--- STORED DATA Enclosed Below ---

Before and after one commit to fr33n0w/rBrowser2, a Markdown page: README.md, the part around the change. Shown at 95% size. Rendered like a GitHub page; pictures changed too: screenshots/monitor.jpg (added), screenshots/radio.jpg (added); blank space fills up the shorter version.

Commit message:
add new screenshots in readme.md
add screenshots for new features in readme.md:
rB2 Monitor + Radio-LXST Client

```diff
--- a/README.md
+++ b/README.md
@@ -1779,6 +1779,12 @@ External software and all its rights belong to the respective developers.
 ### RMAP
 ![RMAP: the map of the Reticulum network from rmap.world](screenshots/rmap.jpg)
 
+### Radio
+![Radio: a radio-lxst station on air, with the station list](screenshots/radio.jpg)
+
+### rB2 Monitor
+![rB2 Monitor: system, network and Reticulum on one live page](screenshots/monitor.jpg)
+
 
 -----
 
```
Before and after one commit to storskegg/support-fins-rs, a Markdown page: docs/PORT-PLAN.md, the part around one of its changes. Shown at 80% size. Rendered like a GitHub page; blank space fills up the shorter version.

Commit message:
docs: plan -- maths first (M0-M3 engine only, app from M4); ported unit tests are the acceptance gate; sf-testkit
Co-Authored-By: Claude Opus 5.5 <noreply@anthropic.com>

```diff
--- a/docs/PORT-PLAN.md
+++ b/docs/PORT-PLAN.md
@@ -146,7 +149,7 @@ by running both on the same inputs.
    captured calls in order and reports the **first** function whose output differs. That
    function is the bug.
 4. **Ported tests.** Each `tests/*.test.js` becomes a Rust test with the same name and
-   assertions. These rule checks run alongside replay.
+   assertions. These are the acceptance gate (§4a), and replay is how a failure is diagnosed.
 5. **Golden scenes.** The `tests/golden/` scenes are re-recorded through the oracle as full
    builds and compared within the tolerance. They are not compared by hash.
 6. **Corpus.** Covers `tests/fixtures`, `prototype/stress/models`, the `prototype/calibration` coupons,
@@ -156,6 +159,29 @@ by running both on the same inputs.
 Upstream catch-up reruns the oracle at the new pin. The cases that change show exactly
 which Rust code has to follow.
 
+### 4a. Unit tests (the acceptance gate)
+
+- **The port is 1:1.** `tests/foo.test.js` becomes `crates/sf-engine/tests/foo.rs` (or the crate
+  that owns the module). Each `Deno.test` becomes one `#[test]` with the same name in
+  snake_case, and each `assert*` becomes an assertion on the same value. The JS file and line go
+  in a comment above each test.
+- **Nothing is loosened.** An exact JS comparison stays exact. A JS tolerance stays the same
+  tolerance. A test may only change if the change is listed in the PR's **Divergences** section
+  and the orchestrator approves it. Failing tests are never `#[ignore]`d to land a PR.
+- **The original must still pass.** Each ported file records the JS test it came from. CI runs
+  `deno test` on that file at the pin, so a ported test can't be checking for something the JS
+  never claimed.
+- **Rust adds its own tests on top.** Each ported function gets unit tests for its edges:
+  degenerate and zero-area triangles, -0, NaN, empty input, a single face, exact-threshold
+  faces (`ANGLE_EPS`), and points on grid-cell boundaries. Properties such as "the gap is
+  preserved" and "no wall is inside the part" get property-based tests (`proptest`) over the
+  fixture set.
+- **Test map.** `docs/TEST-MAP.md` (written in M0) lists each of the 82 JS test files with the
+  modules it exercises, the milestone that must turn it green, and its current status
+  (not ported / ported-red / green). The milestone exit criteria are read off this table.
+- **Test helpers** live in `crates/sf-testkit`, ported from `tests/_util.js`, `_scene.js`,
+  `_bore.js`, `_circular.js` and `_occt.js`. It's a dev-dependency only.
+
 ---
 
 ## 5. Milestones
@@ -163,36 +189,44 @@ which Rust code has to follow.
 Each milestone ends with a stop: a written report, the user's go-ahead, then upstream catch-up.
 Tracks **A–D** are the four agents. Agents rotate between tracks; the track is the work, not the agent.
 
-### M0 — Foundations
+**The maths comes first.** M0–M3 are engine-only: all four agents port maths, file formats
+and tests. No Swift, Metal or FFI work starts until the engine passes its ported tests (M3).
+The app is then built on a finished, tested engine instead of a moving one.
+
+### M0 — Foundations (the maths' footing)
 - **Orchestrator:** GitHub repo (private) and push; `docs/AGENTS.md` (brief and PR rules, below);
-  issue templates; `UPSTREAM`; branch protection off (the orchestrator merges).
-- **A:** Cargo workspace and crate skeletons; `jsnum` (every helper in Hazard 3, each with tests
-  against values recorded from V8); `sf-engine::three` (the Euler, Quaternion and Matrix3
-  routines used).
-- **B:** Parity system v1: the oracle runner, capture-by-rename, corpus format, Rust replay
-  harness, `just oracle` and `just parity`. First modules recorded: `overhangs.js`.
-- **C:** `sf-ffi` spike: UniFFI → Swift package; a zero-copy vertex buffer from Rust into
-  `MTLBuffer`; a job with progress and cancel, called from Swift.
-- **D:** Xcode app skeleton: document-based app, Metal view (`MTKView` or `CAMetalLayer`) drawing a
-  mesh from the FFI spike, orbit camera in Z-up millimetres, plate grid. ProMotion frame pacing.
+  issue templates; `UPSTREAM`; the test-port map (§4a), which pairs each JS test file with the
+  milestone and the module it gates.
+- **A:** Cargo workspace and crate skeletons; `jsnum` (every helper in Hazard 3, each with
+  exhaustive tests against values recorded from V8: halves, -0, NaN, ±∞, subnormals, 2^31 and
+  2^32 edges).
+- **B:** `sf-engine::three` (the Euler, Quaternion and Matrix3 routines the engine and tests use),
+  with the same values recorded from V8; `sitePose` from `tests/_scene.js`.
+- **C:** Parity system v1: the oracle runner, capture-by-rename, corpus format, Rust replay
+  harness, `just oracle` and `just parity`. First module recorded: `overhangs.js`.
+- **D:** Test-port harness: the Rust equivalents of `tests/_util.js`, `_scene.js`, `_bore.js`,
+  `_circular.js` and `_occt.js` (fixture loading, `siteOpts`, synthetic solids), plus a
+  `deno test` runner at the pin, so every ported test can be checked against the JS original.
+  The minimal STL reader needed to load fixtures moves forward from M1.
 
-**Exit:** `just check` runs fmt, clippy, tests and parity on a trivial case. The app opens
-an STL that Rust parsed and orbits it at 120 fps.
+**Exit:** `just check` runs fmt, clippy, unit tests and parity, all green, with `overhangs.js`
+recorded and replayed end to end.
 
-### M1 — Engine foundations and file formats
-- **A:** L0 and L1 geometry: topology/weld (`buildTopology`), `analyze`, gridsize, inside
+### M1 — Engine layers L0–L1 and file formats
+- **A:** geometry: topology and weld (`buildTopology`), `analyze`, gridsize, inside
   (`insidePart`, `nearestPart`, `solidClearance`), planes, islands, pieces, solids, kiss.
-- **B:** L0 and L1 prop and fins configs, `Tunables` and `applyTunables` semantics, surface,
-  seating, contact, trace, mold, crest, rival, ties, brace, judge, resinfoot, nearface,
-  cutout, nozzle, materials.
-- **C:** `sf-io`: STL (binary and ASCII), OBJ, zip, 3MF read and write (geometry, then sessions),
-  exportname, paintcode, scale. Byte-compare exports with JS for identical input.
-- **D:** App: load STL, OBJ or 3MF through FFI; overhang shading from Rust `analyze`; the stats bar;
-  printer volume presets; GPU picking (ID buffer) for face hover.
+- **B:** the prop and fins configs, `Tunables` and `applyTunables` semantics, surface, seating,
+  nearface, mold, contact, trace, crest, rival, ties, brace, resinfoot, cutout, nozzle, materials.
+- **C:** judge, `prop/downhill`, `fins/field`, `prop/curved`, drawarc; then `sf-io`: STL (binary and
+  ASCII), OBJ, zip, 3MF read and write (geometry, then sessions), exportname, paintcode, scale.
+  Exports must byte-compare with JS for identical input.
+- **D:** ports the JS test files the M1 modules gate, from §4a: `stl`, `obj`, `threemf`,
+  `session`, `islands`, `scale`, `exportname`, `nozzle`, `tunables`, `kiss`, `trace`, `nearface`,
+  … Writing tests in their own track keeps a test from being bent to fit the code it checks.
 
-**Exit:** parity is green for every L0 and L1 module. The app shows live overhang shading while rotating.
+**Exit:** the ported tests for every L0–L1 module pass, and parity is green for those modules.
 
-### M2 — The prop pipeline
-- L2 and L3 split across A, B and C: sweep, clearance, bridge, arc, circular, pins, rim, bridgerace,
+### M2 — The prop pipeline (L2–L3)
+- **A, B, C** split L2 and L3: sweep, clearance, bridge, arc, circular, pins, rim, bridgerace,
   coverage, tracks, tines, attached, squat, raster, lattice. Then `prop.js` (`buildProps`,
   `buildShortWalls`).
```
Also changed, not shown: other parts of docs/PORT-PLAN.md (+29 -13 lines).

--- End of Enclosed STORED DATA ---

WHAT TO DO: With "oracle" as the search string, filter the records and return each line that has it.

ANSWER SECTION:
 5. **Golden scenes.** The `tests/golden/` scenes are re-recorded through the oracle as full
 Upstream catch-up reruns the oracle at the new pin. The cases that change show exactly
-- **B:** Parity system v1: the oracle runner, capture-by-rename, corpus format, Rust replay
-  harness, `just oracle` and `just parity`. First modules recorded: `overhangs.js`.
+- **C:** Parity system v1: the oracle runner, capture-by-rename, corpus format, Rust replay
+  harness, `just oracle` and `just parity`. First module recorded: `overhangs.js`.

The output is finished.